However, if your symptoms associated with the use of depression medication don't stop, it is usually advisable to have a conversation with your doctor, who may recommend some of the below strategies to help you cope with those side effects:
Talk to your partner
This is arguably the most important step you should take if you find out that your antidepressants take a toll on your sexual life. For most affected individuals, the prospect of dealing with the sexual side effects of taking depression medication can be an excruciating one. What's more, these same patients usually abandon their medications in the hope of having better sex lives.
But it is very important to note that giving up your depression medications only means that your depression symptoms will ultimately return. Before you take any action, it is important to talk it out with your partner and arrive at a solution that not only addresses your mental health, but the sexual needs of you and your partner.
Remember, sexual side effects from antidepressants among Singaporean men are a highly common occurrence, so never feel shy about discussing solutions with your partner and doctor.
Create a timeline
Another option is to wait for some time and see whether your sexual dysfunction symptoms mprove. As a general rule, it can take several weeks or even months for side effects to diminish. Patience is key when managing the sexual side effects of antidepressant use, bearing in mind that it can take time for your system to adjust to SSRIs. It is important to work with your healthcare provider to ensure you establish a timeline and see whether your side effects improve or not.
When it comes to your sex life, timing can prove crucial. In this regard, if you usually take your depression drugs daily, you can potentially solve the problem by taking your medication after the time of the day you usually have sex. Generally, the side effects of antidepressants tend to be relatively less bothersome a few hours before your next dosage. Of course, this technique may not work for everyone.
Talk to your doctor to adjust your dosage
While antidepressants can impact your sex life at nearly any dose, a higher dosage often leads to a relatively higher risk of sexual side effects. If you suffer from side effects and find that they impact your sex life considerably, consider consulting your doctor about potentially reducing your dosage safely. Please do not adjust your dosage without your doctor's approval.
Re-examine your medication prescription

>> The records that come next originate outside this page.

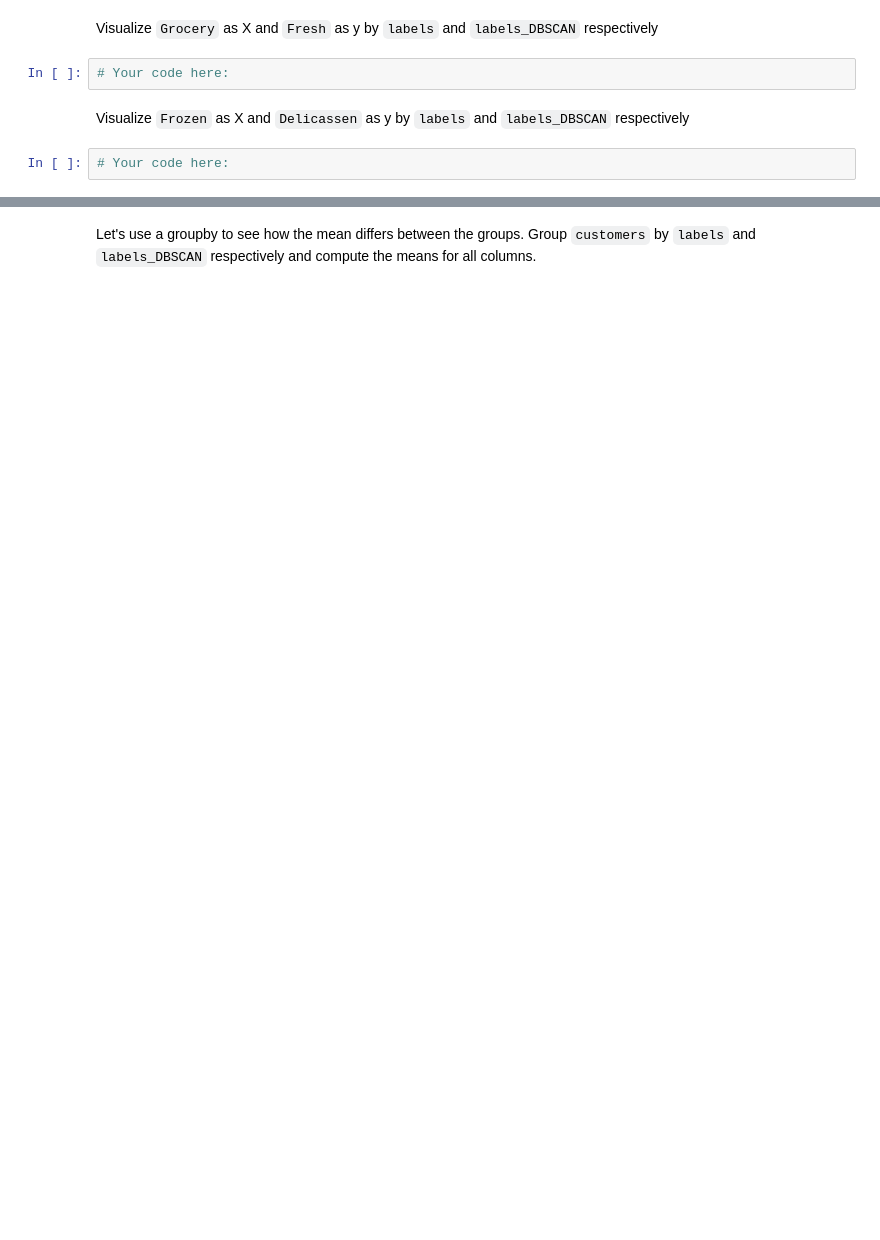
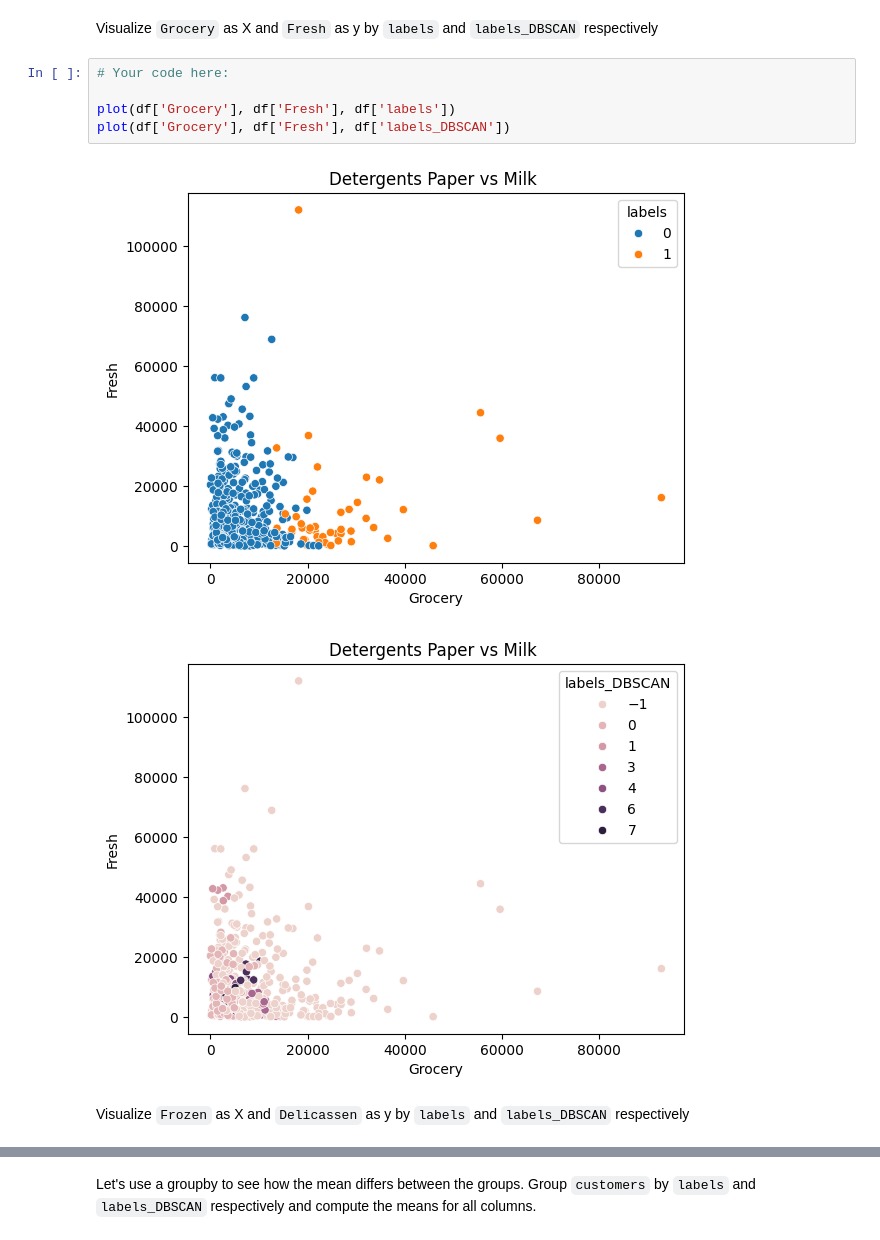
Before and after one commit to MC993/lab-unsupervised-learning-en, a Jupyter notebook: your-code/main.ipynb, the cells around one changed output, grey strips where cells are left out. Cells and saved outputs as stored; diff of their text form; blank space fills up the shorter version.

```diff
--- a/your-code/main.ipynb
+++ b/your-code/main.ipynb
@@ -194,8 +250,12 @@ def plot(x,y,hue):
 # %% [markdown]
 Visualize `Grocery` as X and `Fresh` as y by `labels` and `labels_DBSCAN` respectively
-# %%
-# Your code here:
+# %%
+# Your code here:
+
+plot(df['Grocery'], df['Fresh'], df['labels'])
+plot(df['Grocery'], df['Fresh'], df['labels_DBSCAN'])
+# %% [output]
+[figure, added]
+[figure, added]
 # %% [markdown]
 Visualize `Frozen` as X and `Delicassen` as y by `labels` and `labels_DBSCAN` respectively
-# %%
-# Your code here:
```
Also changed, not shown: parts of 20 cells of this notebook.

It is worth noting that some types of antidepressant drugs are relatively less likely to cause grave side effects compared to others. For some individuals, simply changing their depression medication may potentially help solve their problem.
To sum up

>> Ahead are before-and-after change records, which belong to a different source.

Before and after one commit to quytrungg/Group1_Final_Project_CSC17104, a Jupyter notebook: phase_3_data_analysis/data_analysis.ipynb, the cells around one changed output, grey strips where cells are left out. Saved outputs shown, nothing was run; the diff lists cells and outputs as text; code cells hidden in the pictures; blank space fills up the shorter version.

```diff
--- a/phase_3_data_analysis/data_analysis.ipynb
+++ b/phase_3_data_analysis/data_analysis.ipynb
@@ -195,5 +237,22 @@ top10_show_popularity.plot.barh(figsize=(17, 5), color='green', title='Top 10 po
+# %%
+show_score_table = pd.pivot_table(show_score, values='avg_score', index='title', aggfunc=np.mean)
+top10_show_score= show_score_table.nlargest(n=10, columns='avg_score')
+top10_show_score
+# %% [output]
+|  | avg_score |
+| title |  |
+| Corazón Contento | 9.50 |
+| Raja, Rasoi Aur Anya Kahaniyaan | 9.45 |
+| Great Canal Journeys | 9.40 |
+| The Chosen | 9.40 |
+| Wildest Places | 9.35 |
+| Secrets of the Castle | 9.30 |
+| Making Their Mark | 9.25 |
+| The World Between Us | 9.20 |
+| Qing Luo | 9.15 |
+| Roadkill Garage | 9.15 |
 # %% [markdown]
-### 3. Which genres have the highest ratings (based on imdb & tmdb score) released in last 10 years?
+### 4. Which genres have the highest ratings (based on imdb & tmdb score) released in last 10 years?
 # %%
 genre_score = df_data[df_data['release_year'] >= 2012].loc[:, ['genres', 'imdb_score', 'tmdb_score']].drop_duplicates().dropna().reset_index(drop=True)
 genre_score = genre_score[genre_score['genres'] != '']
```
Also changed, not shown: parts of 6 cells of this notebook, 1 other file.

A significant amount of SSRIs are are strongly linked to sexual side effects. While symptoms may vary from one person to another, they generally can greatly impact the affected individuals' lives.
Managing the resulting side effects of antidepressant use may involve dosage corrections, lifestyle changes, and perhaps trying a different type of depression medication, among others. By working directly with your doctor, you can significantly lower or eliminate the sexual side effects triggered by depression medications.
If your lack of performance in bed is due to an underlying issue that’s not SSRI-related, do reach out to me and I’ll be happy to help.
- Montejo, A. L., Montejo, L., & Navarro-Cremades, F. (2015). Sexual side-effects of antidepressant and antipsychotic drugs. Current opinion in psychiatry, 28(6), 418–423. https://doi.org/10.1097/YCO.0000000000000198
- Kennedy, S. H., & Rizvi, S. (2009). Sexual dysfunction, depression, and the impact of antidepressants. Journal of clinical psychopharmacology, 29(2), 157–164. https://doi.org/10.1097/JCP.0b013e31819c76e9
This article was written and medically reviewed by Dr Ben, M.D on 05/01/22